Segment Open
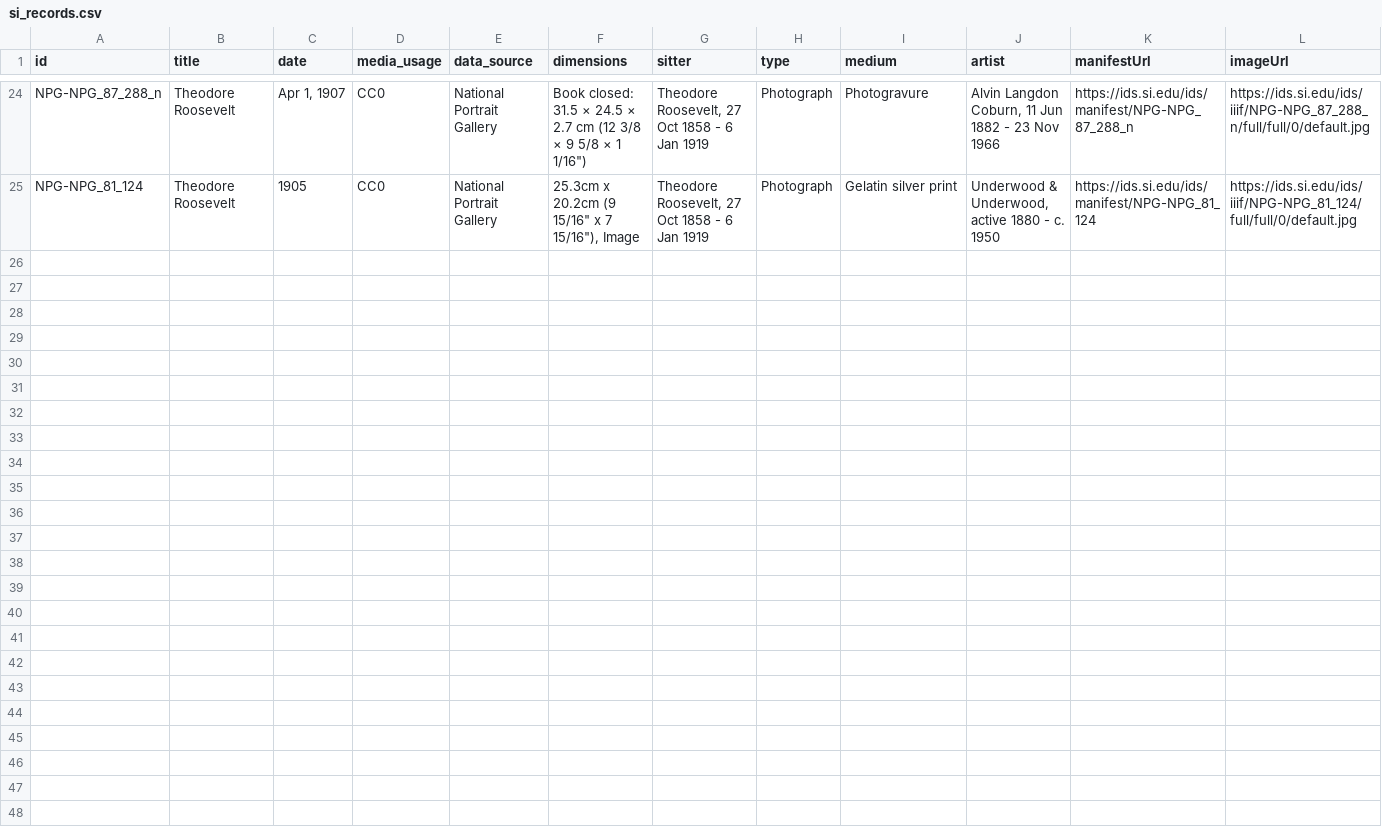
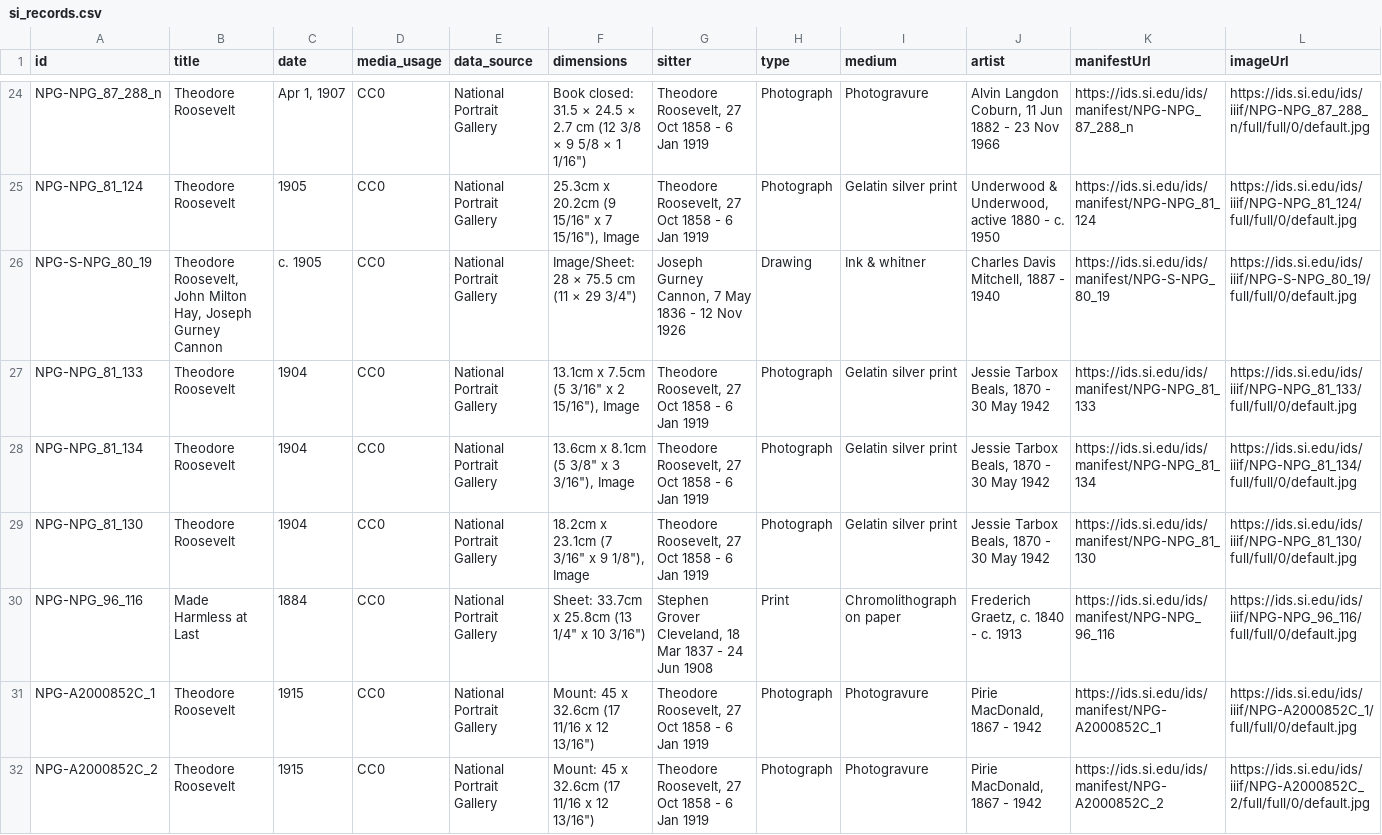
Before and after one commit to hibernator11/notebook-iiif-images, a CSV file: si_records.csv, drawn as a sheet; only a part is shown, gaps mark what is left out; the diff covers the shown part only; the diff names each change by its address in the sheet, - before the commit and + after, or states it on an @@ line.

```diff
--- a/si_records.csv
+++ b/si_records.csv
+row 26: NPG-S-NPG_80_19 | Theodore Roosevelt, John Milton Hay, Joseph Gurney Cannon | c. 1905 | CC0 | National Portrait Gallery | Image/Sheet: 28 × 75.5 cm (11 × 29 3/4") | Joseph Gurney Cannon, 7 May 1836 - 12 Nov 1926 | Drawing | Ink & whitner | Charles Davis Mitchell, 1887 - 1940 | https://ids.si.edu/ids/manifest/NPG-S-NPG_80_19 | https://ids.si.edu/ids/iiif/NPG-S-NPG_80_19/full/full/0/default.jpg
+row 27: NPG-NPG_81_133 | Theodore Roosevelt | 1904 | CC0 | National Portrait Gallery | 13.1cm x 7.5cm (5 3/16" x 2 15/16"), Image | Theodore Roosevelt, 27 Oct 1858 - 6 Jan 1919 | Photograph | Gelatin silver print | Jessie Tarbox Beals, 1870 - 30 May 1942 | https://ids.si.edu/ids/manifest/NPG-NPG_81_133 | https://ids.si.edu/ids/iiif/NPG-NPG_81_133/full/full/0/default.jpg
+row 28: NPG-NPG_81_134 | Theodore Roosevelt | 1904 | CC0 | National Portrait Gallery | 13.6cm x 8.1cm (5 3/8" x 3 3/16"), Image | Theodore Roosevelt, 27 Oct 1858 - 6 Jan 1919 | Photograph | Gelatin silver print | Jessie Tarbox Beals, 1870 - 30 May 1942 | https://ids.si.edu/ids/manifest/NPG-NPG_81_134 | https://ids.si.edu/ids/iiif/NPG-NPG_81_134/full/full/0/default.jpg
+row 29: NPG-NPG_81_130 | Theodore Roosevelt | 1904 | CC0 | National Portrait Gallery | 18.2cm x 23.1cm (7 3/16" x 9 1/8"), Image | Theodore Roosevelt, 27 Oct 1858 - 6 Jan 1919 | Photograph | Gelatin silver print | Jessie Tarbox Beals, 1870 - 30 May 1942 | https://ids.si.edu/ids/manifest/NPG-NPG_81_130 | https://ids.si.edu/ids/iiif/NPG-NPG_81_130/full/full/0/default.jpg
+row 30: NPG-NPG_96_116 | Made Harmless at Last | 1884 | CC0 | National Portrait Gallery | Sheet: 33.7cm x 25.8cm (13 1/4" x 10 3/16") | Stephen Grover Cleveland, 18 Mar 1837 - 24 Jun 1908 | Print | Chromolithograph on paper | Frederich Graetz, c. 1840 - c. 1913 | https://ids.si.edu/ids/manifest/NPG-NPG_96_116 | https://ids.si.edu/ids/iiif/NPG-NPG_96_116/full/full/0/default.jpg
+row 31: NPG-A2000852C_1 | Theodore Roosevelt | 1915 | CC0 | National Portrait Gallery | Mount: 45 x 32.6cm (17 11/16 x 12 13/16") | Theodore Roosevelt, 27 Oct 1858 - 6 Jan 1919 | Photograph | Photogravure | Pirie MacDonald, 1867 - 1942 | https://ids.si.edu/ids/manifest/NPG-A2000852C_1 | https://ids.si.edu/ids/iiif/NPG-A2000852C_1/full/full/0/default.jpg
+row 32: NPG-A2000852C_2 | Theodore Roosevelt | 1915 | CC0 | National Portrait Gallery | Mount: 45 x 32.6cm (17 11/16 x 12 13/16") | Theodore Roosevelt, 27 Oct 1858 - 6 Jan 1919 | Photograph | Photogravure | Pirie MacDonald, 1867 - 1942 | https://ids.si.edu/ids/manifest/NPG-A2000852C_2 | https://ids.si.edu/ids/iiif/NPG-A2000852C_2/full/full/0/default.jpg
```
Also changed, not shown: 6 added rows elsewhere in this file, 3 other files.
Segment Closed
What is needed — Down to the final line, restate the material above word for word, but omit its pictures.

Exercise response —
Before and after one commit to hibernator11/notebook-iiif-images, a CSV file: si_records.csv, drawn as a sheet; only a part is shown, gaps mark what is left out; the diff covers the shown part only; the diff names each change by its address in the sheet, - before the commit and + after, or states it on an @@ line.

```diff
--- a/si_records.csv
+++ b/si_records.csv
+row 26: NPG-S-NPG_80_19 | Theodore Roosevelt, John Milton Hay, Joseph Gurney Cannon | c. 1905 | CC0 | National Portrait Gallery | Image/Sheet: 28 × 75.5 cm (11 × 29 3/4") | Joseph Gurney Cannon, 7 May 1836 - 12 Nov 1926 | Drawing | Ink & whitner | Charles Davis Mitchell, 1887 - 1940 | https://ids.si.edu/ids/manifest/NPG-S-NPG_80_19 | https://ids.si.edu/ids/iiif/NPG-S-NPG_80_19/full/full/0/default.jpg
+row 27: NPG-NPG_81_133 | Theodore Roosevelt | 1904 | CC0 | National Portrait Gallery | 13.1cm x 7.5cm (5 3/16" x 2 15/16"), Image | Theodore Roosevelt, 27 Oct 1858 - 6 Jan 1919 | Photograph | Gelatin silver print | Jessie Tarbox Beals, 1870 - 30 May 1942 | https://ids.si.edu/ids/manifest/NPG-NPG_81_133 | https://ids.si.edu/ids/iiif/NPG-NPG_81_133/full/full/0/default.jpg
+row 28: NPG-NPG_81_134 | Theodore Roosevelt | 1904 | CC0 | National Portrait Gallery | 13.6cm x 8.1cm (5 3/8" x 3 3/16"), Image | Theodore Roosevelt, 27 Oct 1858 - 6 Jan 1919 | Photograph | Gelatin silver print | Jessie Tarbox Beals, 1870 - 30 May 1942 | https://ids.si.edu/ids/manifest/NPG-NPG_81_134 | https://ids.si.edu/ids/iiif/NPG-NPG_81_134/full/full/0/default.jpg
+row 29: NPG-NPG_81_130 | Theodore Roosevelt | 1904 | CC0 | National Portrait Gallery | 18.2cm x 23.1cm (7 3/16" x 9 1/8"), Image | Theodore Roosevelt, 27 Oct 1858 - 6 Jan 1919 | Photograph | Gelatin silver print | Jessie Tarbox Beals, 1870 - 30 May 1942 | https://ids.si.edu/ids/manifest/NPG-NPG_81_130 | https://ids.si.edu/ids/iiif/NPG-NPG_81_130/full/full/0/default.jpg
+row 30: NPG-NPG_96_116 | Made Harmless at Last | 1884 | CC0 | National Portrait Gallery | Sheet: 33.7cm x 25.8cm (13 1/4" x 10 3/16") | Stephen Grover Cleveland, 18 Mar 1837 - 24 Jun 1908 | Print | Chromolithograph on paper | Frederich Graetz, c. 1840 - c. 1913 | https://ids.si.edu/ids/manifest/NPG-NPG_96_116 | https://ids.si.edu/ids/iiif/NPG-NPG_96_116/full/full/0/default.jpg
+row 31: NPG-A2000852C_1 | Theodore Roosevelt | 1915 | CC0 | National Portrait Gallery | Mount: 45 x 32.6cm (17 11/16 x 12 13/16") | Theodore Roosevelt, 27 Oct 1858 - 6 Jan 1919 | Photograph | Photogravure | Pirie MacDonald, 1867 - 1942 | https://ids.si.edu/ids/manifest/NPG-A2000852C_1 | https://ids.si.edu/ids/iiif/NPG-A2000852C_1/full/full/0/default.jpg
+row 32: NPG-A2000852C_2 | Theodore Roosevelt | 1915 | CC0 | National Portrait Gallery | Mount: 45 x 32.6cm (17 11/16 x 12 13/16") | Theodore Roosevelt, 27 Oct 1858 - 6 Jan 1919 | Photograph | Photogravure | Pirie MacDonald, 1867 - 1942 | https://ids.si.edu/ids/manifest/NPG-A2000852C_2 | https://ids.si.edu/ids/iiif/NPG-A2000852C_2/full/full/0/default.jpg
```
Also changed, not shown: 6 added rows elsewhere in this file, 3 other files.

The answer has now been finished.